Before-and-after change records
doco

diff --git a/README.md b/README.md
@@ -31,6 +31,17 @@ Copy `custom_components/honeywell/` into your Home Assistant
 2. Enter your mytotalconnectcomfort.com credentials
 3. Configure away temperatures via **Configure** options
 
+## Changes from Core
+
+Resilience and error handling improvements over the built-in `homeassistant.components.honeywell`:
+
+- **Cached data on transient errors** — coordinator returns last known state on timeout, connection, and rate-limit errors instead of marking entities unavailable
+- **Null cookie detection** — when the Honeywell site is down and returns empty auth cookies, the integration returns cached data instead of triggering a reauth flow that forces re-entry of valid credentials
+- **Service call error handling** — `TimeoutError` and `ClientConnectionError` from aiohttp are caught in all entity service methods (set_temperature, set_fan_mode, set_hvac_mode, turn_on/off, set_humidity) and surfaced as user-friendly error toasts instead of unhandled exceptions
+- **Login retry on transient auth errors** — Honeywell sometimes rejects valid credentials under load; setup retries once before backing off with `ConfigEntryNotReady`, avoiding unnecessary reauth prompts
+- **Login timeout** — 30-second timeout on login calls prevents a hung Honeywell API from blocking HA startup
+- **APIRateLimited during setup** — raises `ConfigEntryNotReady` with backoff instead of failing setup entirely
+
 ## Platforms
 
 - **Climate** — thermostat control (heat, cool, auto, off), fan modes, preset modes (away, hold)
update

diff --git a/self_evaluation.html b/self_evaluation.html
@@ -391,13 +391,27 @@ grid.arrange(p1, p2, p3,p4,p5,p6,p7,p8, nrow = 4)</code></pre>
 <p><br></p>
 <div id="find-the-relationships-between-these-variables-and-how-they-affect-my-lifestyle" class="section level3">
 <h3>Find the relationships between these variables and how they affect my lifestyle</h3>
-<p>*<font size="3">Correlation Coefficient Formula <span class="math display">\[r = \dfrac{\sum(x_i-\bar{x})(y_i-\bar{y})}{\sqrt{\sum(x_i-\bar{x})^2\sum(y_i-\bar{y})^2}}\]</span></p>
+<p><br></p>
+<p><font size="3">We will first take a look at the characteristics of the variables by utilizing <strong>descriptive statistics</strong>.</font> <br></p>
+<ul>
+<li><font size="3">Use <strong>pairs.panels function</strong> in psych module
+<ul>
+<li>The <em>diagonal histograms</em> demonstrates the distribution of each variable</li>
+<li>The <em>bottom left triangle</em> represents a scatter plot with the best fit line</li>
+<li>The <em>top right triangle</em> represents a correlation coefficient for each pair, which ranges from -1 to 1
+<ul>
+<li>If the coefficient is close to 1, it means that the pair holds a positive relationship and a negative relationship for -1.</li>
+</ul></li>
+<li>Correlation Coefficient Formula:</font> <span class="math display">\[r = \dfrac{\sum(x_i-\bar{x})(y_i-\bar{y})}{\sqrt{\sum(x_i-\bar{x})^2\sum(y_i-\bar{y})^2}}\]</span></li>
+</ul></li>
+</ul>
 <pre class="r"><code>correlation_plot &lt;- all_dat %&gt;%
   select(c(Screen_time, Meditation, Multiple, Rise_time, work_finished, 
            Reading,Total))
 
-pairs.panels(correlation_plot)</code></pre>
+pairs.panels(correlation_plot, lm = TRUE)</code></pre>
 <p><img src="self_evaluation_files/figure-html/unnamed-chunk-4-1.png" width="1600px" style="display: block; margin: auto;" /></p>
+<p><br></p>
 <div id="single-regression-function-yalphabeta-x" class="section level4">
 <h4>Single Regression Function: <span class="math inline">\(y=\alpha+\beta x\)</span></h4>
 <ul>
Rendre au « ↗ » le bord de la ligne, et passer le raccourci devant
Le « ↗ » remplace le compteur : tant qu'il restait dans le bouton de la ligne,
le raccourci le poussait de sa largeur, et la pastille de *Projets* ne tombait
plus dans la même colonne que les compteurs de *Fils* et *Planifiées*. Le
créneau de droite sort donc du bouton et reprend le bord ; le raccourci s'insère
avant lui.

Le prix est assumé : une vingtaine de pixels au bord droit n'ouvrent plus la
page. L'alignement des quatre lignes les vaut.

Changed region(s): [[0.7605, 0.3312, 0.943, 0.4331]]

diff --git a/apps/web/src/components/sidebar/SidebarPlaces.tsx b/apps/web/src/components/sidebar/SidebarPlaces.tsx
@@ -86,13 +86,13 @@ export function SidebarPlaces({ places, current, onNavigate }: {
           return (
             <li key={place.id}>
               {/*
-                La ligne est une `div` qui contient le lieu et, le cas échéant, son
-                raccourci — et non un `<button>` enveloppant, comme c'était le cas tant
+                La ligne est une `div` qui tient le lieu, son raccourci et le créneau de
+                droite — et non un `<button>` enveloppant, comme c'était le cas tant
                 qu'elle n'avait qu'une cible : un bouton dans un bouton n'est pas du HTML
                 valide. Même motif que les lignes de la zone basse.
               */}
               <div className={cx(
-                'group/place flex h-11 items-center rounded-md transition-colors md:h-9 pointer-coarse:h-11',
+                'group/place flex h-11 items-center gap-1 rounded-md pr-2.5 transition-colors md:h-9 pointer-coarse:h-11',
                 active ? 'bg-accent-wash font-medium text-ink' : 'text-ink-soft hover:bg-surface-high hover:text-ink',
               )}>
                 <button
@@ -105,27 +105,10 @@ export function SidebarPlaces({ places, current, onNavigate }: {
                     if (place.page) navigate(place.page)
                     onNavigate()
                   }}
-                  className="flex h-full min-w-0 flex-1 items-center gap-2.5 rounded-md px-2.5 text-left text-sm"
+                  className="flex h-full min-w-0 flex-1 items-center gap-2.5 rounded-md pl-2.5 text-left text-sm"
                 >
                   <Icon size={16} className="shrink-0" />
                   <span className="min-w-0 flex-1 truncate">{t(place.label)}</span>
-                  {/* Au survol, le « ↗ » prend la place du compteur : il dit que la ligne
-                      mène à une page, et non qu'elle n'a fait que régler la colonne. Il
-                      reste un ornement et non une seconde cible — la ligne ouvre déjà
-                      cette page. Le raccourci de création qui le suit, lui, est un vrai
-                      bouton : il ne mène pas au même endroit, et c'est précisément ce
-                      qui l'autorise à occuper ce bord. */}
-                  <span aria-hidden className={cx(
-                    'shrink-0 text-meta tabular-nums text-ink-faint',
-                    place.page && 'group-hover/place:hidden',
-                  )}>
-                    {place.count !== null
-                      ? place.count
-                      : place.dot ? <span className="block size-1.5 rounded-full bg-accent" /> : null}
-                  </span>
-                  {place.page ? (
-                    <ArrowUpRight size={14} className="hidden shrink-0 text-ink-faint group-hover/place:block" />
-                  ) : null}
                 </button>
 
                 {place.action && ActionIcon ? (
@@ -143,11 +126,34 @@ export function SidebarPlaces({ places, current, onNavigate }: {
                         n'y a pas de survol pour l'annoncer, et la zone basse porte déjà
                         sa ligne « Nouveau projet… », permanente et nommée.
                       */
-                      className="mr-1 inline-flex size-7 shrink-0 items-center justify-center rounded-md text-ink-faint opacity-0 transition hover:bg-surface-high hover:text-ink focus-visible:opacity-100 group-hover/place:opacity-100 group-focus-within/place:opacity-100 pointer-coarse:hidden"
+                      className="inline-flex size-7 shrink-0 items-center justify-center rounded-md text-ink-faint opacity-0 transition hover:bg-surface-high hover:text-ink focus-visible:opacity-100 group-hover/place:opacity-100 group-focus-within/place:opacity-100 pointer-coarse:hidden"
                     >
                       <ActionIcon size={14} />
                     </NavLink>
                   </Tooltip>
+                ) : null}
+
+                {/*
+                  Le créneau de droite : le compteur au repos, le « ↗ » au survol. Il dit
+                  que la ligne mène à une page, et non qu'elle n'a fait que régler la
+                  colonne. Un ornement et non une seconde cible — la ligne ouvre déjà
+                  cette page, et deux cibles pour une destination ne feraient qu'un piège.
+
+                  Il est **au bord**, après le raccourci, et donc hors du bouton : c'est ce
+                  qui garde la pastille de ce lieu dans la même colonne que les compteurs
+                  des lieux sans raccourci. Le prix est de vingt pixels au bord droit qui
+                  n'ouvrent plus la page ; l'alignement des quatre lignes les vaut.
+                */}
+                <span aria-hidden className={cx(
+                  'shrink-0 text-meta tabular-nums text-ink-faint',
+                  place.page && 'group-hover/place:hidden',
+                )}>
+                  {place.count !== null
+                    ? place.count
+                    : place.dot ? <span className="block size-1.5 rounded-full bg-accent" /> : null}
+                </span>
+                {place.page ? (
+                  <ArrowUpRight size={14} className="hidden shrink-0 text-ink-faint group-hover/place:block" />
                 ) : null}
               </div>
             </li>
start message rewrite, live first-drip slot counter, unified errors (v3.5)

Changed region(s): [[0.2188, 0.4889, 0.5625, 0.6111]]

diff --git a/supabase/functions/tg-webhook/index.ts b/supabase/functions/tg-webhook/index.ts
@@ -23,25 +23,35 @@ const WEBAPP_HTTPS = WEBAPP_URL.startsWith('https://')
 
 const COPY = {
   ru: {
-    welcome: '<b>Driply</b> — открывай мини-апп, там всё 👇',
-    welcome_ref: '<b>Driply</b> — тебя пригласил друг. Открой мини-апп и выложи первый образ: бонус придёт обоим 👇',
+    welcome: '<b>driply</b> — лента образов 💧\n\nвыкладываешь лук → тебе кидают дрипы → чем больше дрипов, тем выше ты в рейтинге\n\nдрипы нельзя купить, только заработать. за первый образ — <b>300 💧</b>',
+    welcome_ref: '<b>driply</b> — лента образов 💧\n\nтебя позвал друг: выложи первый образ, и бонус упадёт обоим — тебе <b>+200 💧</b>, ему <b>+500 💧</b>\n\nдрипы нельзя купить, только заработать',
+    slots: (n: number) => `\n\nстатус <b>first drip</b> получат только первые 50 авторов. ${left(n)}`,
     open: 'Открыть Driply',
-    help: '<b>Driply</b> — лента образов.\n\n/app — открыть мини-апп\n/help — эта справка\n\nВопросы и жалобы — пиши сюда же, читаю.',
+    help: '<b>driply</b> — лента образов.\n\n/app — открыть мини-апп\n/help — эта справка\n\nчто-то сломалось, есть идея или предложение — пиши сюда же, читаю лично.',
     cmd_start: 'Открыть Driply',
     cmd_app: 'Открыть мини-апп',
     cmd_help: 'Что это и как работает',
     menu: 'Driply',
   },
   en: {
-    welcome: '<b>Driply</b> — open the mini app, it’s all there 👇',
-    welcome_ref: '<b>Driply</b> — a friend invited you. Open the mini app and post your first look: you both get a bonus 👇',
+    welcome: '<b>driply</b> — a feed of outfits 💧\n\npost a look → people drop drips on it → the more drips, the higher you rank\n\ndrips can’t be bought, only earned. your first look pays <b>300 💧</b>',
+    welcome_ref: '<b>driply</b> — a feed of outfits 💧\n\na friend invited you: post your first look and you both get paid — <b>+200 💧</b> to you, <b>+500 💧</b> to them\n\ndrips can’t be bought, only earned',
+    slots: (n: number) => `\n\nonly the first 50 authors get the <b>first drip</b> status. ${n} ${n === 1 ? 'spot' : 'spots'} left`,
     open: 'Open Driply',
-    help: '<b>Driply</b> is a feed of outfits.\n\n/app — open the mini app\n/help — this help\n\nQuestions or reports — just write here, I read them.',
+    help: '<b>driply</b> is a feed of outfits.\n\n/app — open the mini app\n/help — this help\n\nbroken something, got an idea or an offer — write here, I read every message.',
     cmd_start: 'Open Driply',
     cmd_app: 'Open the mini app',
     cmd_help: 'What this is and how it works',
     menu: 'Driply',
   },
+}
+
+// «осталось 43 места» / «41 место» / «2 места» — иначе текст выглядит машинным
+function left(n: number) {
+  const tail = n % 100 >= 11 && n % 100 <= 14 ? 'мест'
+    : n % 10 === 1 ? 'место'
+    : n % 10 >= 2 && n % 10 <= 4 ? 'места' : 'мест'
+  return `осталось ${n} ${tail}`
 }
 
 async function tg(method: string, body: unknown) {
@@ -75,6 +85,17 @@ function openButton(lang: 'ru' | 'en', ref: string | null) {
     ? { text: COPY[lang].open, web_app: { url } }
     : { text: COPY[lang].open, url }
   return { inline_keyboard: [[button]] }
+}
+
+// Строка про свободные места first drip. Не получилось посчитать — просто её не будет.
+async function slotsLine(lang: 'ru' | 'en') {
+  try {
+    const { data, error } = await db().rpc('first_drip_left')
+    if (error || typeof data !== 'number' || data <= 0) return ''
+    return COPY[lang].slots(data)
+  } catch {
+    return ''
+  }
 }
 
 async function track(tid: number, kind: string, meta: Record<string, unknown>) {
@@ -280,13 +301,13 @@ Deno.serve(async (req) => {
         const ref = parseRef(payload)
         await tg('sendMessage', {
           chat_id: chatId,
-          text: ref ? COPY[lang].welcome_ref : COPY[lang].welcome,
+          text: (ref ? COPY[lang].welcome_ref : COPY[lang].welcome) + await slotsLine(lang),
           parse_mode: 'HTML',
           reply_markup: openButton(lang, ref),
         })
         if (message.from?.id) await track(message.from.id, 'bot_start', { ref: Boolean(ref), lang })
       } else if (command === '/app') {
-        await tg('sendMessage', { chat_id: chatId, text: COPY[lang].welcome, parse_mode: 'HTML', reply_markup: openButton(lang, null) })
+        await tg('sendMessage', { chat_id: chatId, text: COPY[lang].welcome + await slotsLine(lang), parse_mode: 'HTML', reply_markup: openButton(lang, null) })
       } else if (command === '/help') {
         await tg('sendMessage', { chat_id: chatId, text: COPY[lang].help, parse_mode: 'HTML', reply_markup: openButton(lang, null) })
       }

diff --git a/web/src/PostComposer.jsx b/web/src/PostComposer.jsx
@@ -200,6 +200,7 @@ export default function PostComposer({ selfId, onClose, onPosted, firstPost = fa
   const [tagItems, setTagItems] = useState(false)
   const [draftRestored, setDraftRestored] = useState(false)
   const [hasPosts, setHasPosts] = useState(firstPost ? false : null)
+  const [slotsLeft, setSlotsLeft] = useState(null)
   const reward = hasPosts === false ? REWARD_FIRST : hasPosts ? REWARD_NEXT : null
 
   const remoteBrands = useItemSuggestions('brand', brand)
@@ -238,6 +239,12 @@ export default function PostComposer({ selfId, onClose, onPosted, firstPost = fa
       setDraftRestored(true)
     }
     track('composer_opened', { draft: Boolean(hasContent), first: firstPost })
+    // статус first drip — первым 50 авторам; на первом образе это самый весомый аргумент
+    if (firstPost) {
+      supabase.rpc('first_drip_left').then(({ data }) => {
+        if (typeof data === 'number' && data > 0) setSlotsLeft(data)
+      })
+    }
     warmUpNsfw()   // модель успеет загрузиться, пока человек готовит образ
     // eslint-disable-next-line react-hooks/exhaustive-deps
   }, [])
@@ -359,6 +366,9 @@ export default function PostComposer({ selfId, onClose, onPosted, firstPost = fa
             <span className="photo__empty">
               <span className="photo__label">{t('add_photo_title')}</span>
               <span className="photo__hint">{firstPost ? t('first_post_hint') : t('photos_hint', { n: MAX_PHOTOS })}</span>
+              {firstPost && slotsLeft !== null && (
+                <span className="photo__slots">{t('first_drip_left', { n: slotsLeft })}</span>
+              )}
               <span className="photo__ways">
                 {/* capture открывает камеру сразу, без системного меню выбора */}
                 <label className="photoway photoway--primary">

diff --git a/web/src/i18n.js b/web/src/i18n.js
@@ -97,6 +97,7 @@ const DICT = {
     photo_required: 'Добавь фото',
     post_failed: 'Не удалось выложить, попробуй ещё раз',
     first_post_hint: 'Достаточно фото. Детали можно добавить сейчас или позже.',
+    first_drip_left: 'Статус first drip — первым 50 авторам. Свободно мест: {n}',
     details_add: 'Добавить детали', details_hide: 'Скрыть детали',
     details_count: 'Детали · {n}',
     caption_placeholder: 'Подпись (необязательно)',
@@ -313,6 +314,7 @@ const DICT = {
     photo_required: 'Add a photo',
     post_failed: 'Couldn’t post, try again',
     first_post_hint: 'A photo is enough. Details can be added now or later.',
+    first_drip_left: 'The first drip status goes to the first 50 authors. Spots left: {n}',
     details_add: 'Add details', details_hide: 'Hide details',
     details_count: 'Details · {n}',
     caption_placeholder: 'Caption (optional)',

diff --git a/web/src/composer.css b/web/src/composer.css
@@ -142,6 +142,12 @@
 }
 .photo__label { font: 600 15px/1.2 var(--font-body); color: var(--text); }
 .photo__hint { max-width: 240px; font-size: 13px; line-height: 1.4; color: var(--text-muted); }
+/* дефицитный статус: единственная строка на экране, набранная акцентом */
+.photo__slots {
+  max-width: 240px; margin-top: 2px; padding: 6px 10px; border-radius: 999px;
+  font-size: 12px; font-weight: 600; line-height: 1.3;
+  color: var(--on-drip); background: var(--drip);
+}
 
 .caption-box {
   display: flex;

## To do
From the records given above, copy all lines containing "transient".

## The answer
+- **Cached data on transient errors** — coordinator returns last known state on timeout, connection, and rate-limit errors instead of marking entities unavailable
+- **Login retry on transient auth errors** — Honeywell sometimes rejects valid credentials under load; setup retries once before backing off with `ConfigEntryNotReady`, avoiding unnecessary reauth prompts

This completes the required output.